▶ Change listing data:
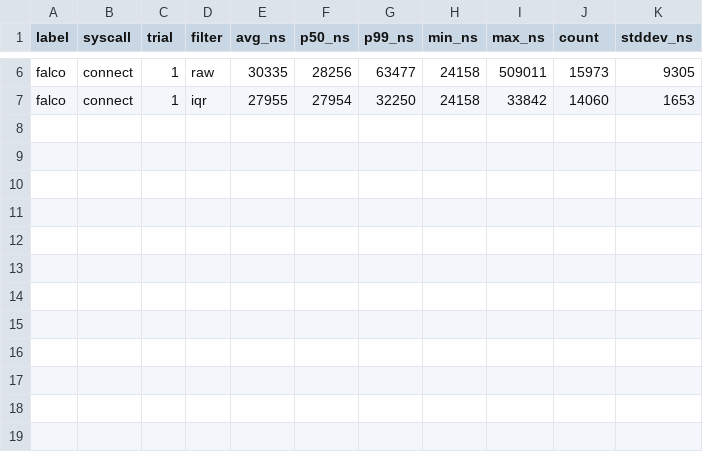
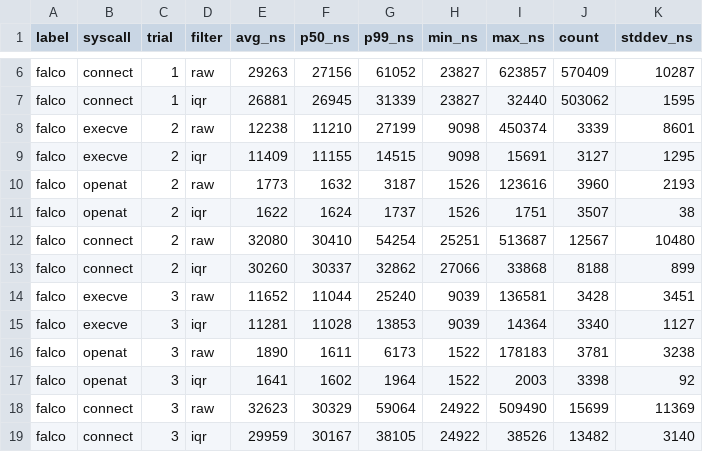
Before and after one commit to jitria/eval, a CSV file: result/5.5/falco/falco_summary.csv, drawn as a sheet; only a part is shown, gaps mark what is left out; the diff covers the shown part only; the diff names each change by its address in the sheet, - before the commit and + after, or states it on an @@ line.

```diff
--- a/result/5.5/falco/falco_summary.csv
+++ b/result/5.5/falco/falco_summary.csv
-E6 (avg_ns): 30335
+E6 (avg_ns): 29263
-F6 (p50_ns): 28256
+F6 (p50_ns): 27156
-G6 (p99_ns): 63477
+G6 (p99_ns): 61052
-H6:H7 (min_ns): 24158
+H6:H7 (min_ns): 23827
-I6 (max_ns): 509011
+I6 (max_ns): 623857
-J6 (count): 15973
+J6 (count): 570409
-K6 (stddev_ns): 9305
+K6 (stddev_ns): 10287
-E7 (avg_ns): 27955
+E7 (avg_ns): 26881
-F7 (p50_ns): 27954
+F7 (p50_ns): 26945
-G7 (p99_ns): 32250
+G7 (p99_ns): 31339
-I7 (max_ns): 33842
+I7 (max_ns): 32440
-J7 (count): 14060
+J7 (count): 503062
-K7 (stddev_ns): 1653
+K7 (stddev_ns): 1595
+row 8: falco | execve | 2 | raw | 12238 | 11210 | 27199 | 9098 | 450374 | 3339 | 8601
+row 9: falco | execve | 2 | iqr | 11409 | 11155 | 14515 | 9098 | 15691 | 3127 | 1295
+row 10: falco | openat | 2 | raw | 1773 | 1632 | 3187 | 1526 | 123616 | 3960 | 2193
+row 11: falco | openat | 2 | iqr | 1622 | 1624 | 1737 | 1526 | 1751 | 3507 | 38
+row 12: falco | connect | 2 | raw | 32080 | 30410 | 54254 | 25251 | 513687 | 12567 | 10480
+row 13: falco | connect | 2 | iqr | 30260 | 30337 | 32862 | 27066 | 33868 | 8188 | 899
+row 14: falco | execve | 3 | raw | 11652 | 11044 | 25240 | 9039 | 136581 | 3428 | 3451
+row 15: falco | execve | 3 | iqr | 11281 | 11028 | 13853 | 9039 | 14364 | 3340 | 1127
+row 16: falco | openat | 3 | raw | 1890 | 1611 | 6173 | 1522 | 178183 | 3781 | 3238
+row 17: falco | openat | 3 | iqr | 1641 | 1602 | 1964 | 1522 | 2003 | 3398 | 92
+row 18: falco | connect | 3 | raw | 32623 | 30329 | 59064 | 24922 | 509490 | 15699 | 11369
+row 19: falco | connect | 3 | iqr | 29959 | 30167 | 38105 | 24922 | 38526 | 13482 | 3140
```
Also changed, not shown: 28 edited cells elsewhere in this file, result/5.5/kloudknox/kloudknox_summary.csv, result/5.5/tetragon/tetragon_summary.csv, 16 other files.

* * *

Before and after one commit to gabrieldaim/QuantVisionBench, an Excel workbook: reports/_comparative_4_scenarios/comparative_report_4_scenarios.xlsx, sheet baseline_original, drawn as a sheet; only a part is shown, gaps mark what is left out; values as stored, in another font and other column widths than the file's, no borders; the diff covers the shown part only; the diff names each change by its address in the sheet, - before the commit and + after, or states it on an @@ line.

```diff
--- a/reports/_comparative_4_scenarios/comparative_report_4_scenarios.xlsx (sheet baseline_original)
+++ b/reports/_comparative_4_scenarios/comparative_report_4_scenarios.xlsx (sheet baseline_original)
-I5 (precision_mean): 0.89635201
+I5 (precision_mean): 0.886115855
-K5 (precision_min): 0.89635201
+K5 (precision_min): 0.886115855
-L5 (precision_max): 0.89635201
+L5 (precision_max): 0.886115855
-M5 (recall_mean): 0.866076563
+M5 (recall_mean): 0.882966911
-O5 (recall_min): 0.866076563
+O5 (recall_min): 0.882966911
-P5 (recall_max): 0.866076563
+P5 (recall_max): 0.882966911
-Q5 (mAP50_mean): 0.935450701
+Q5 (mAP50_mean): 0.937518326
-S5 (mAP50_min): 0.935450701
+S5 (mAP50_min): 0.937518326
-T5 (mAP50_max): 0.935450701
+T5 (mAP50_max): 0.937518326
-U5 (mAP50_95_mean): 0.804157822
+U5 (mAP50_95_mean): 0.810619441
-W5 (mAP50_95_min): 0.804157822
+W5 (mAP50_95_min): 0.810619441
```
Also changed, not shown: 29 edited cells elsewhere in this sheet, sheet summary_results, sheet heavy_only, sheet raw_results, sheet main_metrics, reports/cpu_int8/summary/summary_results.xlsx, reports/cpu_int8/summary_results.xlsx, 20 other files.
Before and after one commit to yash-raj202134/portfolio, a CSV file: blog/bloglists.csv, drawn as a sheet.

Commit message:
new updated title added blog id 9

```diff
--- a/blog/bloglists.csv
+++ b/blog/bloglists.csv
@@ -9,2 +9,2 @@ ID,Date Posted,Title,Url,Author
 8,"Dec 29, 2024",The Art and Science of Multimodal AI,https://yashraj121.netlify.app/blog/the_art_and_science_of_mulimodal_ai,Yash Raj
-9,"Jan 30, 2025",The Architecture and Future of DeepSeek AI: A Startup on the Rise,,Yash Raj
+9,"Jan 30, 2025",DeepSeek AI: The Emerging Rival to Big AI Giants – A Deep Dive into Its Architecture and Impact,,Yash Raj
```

▶ TASK BRIEF:
Whenever a line includes the word "files", pull it out of the entries.

▶ RESULT:
Also changed, not shown: 28 edited cells elsewhere in this file, result/5.5/kloudknox/kloudknox_summary.csv, result/5.5/tetragon/tetragon_summary.csv, 16 other files.
Also changed, not shown: 29 edited cells elsewhere in this sheet, sheet summary_results, sheet heavy_only, sheet raw_results, sheet main_metrics, reports/cpu_int8/summary/summary_results.xlsx, reports/cpu_int8/summary_results.xlsx, 20 other files.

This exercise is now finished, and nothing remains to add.